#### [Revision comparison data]

=== Begin Enclosure ===

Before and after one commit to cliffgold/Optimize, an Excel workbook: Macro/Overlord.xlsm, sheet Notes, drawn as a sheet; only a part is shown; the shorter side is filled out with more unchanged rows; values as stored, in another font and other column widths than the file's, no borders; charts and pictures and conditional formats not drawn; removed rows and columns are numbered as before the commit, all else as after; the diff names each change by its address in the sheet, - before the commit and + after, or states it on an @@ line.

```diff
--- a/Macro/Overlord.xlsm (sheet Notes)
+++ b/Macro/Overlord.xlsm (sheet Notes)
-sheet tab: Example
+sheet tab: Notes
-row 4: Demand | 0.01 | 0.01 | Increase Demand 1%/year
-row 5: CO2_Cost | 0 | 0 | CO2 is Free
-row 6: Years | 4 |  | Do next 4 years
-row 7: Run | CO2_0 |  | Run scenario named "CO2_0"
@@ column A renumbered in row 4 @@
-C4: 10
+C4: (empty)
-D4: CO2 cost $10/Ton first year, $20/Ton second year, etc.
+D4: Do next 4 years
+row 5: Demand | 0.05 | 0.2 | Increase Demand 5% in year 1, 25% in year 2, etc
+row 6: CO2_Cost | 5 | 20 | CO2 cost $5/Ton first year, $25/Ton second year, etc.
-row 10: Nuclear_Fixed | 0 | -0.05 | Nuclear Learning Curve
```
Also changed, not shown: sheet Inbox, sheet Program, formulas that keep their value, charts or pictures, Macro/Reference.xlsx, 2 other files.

=== End Enclosure ===

#### [Problem details]
Looking at the data above, show all lines where the word "years" occurs.

#### [Response below]
-row 6: Years | 4 |  | Do next 4 years
+D4: Do next 4 years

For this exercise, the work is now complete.